How can I make my car more efficient?

Efficiency is a key topic in motoring at the moment. Manufacturers are striving to make their new cars as clean and as efficient as possible to not only aid the environment but meet stringent new emissions targets too.

But what if you already own a car and want to make it a little cleaner, can it be done? Let’s take a look.

So can I actually make my car more efficient?

There are some steps you can take which will make your car a little more economical to drive around. Though make no mistake they won’t make seismic changes, a couple of small switches could contribute to a reasonable fuel saving.

Where do I start then?

One of the easiest ways make a change is to look at the excess weight that the car is carrying. Have you got old shopping bags, shoes or boxes left in the boot, or is the cabin cluttered with items?

Boot shot
Remove items which aren’t needed from the boot

Get rid of these and you’ll be making the car lighter, meaning it’ll use less fuel to power. As we said, these are simple changes – but they will make a difference.

What about tyres? Do they make a difference?

Absolutely. An underinflated tyre can cause a big difference when it comes to fuel economy, so making sure that they’re pumped up to the manufacturer’s recommended pressures can make a real difference, particularly if you’re travelling long distances.

Tyre pressure check
It’s paramount that a car’s tyres are inflated to the correct level (Goodyear)

To find the correct pressure for your car, either look in the handbook or check behind the fuel filler cap – a vehicle’s pressures are often listed here.
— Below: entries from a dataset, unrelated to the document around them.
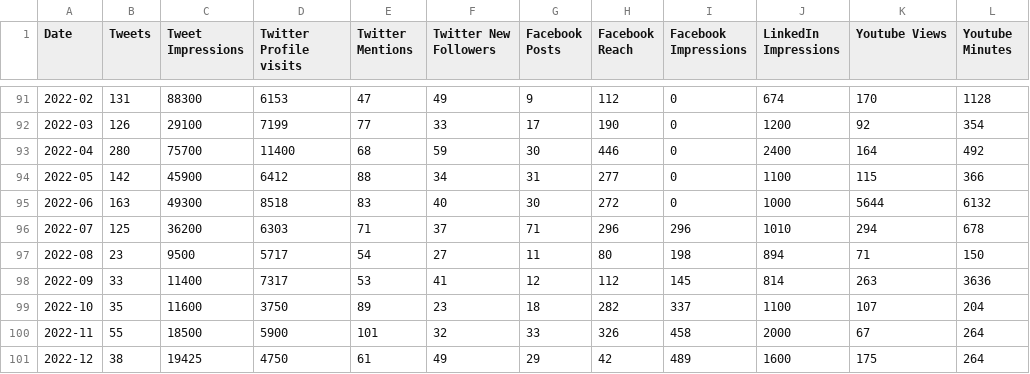
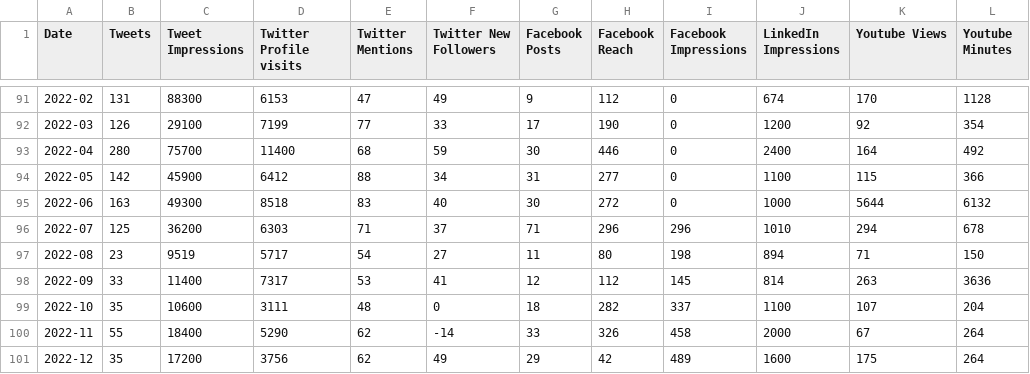
Before and after one commit to open-innovations/dashboard, a CSV file: data/socials.csv, drawn as a sheet; only a part is shown, gaps mark what is left out.

Commit message:
Review Twitter stats

```diff
--- a/data/socials.csv
+++ b/data/socials.csv
@@ -96,6 +96,6 @@ Date,Tweets,Tweet Impressions,Twitter Profile visits,Twitter Mentions,Twitter Ne
 2022-07,125,36200,6303,71,37,71,296,296,1010,294,678
-2022-08,23,9500,5717,54,27,11,80,198,894,71,150
+2022-08,23,9519,5717,54,27,11,80,198,894,71,150
 2022-09,33,11400,7317,53,41,12,112,145,814,263,3636
-2022-10,35,11600,3750,89,23,18,282,337,1100,107,204
-2022-11,55,18500,5900,101,32,33,326,458,2000,67,264
-2022-12,38,19425,4750,61,49,29,42,489,1600,175,264
+2022-10,35,10600,3111,48,0,18,282,337,1100,107,204
+2022-11,55,18400,5290,62,-14,33,326,458,2000,67,264
+2022-12,35,17200,3756,62,49,29,42,489,1600,175,264
```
Will my roof rack make any difference too?

Definitely. Having a roof rack on your car – this could be to carry a bike, topbox or kayak carrier – creates additional drag. Because of this, your vehicle needs more fuel to ‘push’ itself along resulting in – you guessed it – higher fuel bills.
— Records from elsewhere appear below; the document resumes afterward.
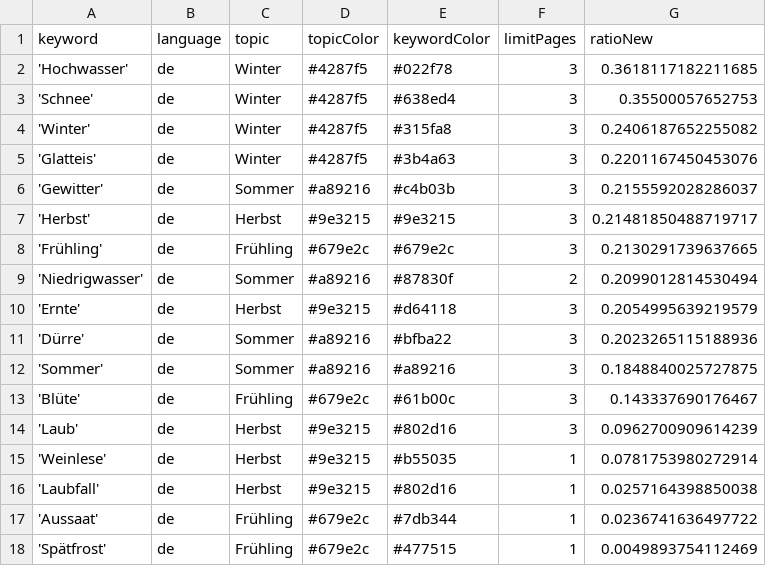
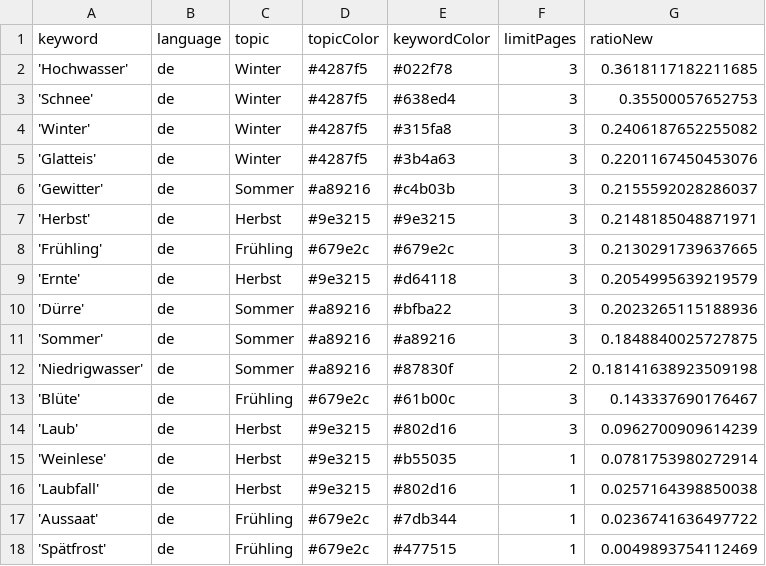
Before and after one commit to tlais147-physgeo01/snowIceIsComing, a CSV file: keywords.csv, drawn as a sheet.

Commit message:
Commit from GitHub Actions (harvest:0.0)

```diff
--- a/keywords.csv
+++ b/keywords.csv
@@ -6,5 +6,4 @@ keyword,language,topic,topicColor,keywordColor,limitPages,ratioNew
 'Gewitter',de,Sommer,#a89216,#c4b03b,3,0.2155592028286037
-'Herbst',de,Herbst,#9e3215,#9e3215,3,0.21481850488719717
+'Herbst',de,Herbst,#9e3215,#9e3215,3,0.2148185048871971
 'Frühling',de,Frühling,#679e2c,#679e2c,3,0.2130291739637665
-'Niedrigwasser',de,Sommer,#a89216,#87830f,2,0.2099012814530494
 'Ernte',de,Herbst,#9e3215,#d64118,3,0.2054995639219579
@@ -12,2 +11,3 @@ keyword,language,topic,topicColor,keywordColor,limitPages,ratioNew
 'Sommer',de,Sommer,#a89216,#a89216,3,0.1848840025727875
+'Niedrigwasser',de,Sommer,#a89216,#87830f,2,0.18141638923509198
 'Blüte',de,Frühling,#679e2c,#61b00c,3,0.143337690176467
```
Roof rack
Remove a roof rack to reduce drag and improve efficiency

So if they’re not being used, lop those racking systems off your car’s roof. You should find that there’s less ‘whistling’ coming through into the cabin, too.

Will getting my car serviced help?
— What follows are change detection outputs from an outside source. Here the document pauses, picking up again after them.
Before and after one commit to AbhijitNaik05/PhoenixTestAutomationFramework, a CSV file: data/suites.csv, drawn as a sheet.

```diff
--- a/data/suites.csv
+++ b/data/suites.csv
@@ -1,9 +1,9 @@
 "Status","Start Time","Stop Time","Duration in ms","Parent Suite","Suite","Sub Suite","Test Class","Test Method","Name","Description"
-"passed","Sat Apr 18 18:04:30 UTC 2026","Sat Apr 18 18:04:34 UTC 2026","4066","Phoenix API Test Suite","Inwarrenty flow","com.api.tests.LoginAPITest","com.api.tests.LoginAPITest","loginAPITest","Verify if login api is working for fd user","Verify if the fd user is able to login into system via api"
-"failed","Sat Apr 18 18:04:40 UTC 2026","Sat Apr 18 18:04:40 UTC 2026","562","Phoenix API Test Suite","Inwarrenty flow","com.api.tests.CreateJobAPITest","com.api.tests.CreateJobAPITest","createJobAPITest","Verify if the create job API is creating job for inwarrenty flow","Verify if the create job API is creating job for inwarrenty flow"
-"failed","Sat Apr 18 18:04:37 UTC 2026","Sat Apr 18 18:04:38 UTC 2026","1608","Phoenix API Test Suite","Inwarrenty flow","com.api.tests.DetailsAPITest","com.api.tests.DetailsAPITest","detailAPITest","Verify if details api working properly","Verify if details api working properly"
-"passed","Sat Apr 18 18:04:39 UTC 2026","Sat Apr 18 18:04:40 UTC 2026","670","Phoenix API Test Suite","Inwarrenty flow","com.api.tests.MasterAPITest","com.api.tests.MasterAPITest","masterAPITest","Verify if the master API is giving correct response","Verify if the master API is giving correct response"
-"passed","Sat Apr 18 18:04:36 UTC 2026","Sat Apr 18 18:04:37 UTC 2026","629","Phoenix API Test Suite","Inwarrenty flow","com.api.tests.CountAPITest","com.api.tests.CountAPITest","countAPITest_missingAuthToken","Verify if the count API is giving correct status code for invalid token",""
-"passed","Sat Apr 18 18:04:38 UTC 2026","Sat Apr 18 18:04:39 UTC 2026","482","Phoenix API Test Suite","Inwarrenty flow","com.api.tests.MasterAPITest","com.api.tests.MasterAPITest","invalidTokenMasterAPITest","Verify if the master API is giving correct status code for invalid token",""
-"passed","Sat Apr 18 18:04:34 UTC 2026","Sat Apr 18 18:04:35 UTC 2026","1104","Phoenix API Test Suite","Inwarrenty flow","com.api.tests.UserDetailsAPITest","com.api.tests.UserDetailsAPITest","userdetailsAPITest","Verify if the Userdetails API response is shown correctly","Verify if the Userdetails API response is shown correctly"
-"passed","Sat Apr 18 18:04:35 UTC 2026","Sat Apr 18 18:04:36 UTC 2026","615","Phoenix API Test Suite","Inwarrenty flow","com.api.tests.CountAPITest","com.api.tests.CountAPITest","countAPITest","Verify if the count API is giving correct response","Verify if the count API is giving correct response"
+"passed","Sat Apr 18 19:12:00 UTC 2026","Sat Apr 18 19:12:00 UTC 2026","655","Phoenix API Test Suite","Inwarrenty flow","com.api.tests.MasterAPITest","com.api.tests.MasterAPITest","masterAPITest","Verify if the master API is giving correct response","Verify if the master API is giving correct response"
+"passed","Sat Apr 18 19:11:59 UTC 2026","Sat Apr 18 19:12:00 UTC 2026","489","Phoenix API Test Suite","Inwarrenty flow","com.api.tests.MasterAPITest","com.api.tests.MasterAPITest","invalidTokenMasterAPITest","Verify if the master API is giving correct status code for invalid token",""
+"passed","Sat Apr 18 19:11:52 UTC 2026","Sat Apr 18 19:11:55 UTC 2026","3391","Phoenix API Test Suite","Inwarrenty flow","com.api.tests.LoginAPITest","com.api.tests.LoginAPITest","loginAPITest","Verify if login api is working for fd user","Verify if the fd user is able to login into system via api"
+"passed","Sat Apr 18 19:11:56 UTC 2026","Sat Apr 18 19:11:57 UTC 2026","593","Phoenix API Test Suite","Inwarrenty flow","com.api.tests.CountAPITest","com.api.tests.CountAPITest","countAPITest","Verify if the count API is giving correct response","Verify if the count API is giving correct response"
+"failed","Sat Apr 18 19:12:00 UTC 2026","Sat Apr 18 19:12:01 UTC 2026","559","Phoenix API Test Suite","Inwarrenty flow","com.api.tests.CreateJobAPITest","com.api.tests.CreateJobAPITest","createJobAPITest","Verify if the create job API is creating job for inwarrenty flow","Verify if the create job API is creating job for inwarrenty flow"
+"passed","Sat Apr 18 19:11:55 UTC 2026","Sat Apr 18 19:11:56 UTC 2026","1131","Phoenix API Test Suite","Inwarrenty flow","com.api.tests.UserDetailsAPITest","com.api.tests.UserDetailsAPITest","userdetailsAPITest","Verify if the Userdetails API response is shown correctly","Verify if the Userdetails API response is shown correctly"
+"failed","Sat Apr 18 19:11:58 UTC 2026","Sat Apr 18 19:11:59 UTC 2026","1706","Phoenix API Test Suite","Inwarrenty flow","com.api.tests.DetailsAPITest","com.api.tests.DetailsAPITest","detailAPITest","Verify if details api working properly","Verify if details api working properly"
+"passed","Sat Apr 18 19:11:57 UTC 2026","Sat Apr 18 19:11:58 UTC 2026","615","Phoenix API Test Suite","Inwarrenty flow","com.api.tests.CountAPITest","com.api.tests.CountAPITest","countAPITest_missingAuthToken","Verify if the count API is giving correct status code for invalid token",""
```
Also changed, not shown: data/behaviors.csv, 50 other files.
Ensuring that your car is properly maintained is one of the key ways to keep it running as smoothly as possible. That means having its oil and filters changed at proper intervals, or even sooner if you’re doing a lot of miles.

Car servicing
Ensuring a car is properly serviced will make sure it’s as efficient as possible

A well-maintained engine is a smooth and efficient engine, and this will, in turn, result in lower fuel bills and fewer emissions out of the exhaust pipe, too.

Does my air conditioning affect my car’s fuel usage too?

It really does. In fact, unless it’s particularly cold or hot, then you might be better off keeping that air-con switched off. It asks more of the engine and, in return, means that it uses more fuel.

Air conditioning
(Newspress)

Of course, if you’re uncomfortable then don’t refrain from using it, but at lower speeds, you might be better off opening the windows if you want a little fresh air. When travelling more quickly this isn’t the case, however, as open windows create more drag.

But what about my driving style? Does that hurt efficiency?

Of course. A few small tweaks to the way you drive can pay dividends when it comes to fuel economy, saving you precious pounds at the pumps.

So what can I do?

Well, for starters changing gears earlier than you usually might. Though it might be tempting to use the full rev-range to make forward progress, shifting earlier will put less strain on the engine and require it to use less fuel as a result.

Gear stick
Change gears earlier to save fuel

So after initially pulling away, try moving up the gears a little quicker than usual.

What about hills? Can I use them to my advantage?

Definitely! It’s all about forward planning. If you see a hill coming up ahead, then accelerate a little earlier. Then, once you’ve got to the top, let off the accelerator earlier and allow the car’s natural weight and gravity to take you down the other side.

It might feel a little alien to begin with, but get into the habit and before long you’ll master this on-off approach to tackling hills in the car.

Does my route affect fuel use as well?

Yes. If you think about where you’re heading to then you can plan a route which avoids areas of high traffic or congestion. Being stuck in traffic uses more fuel, of course, so utilising your sat-nav or smartphone navigation app to avoid these sticky areas can really pay dividends.

Plus, if you know where you’re going you’re unlikely to get lost – which only increases your fuel use too.

Read Full Story Click here to comment

FROM OUR PARTNERS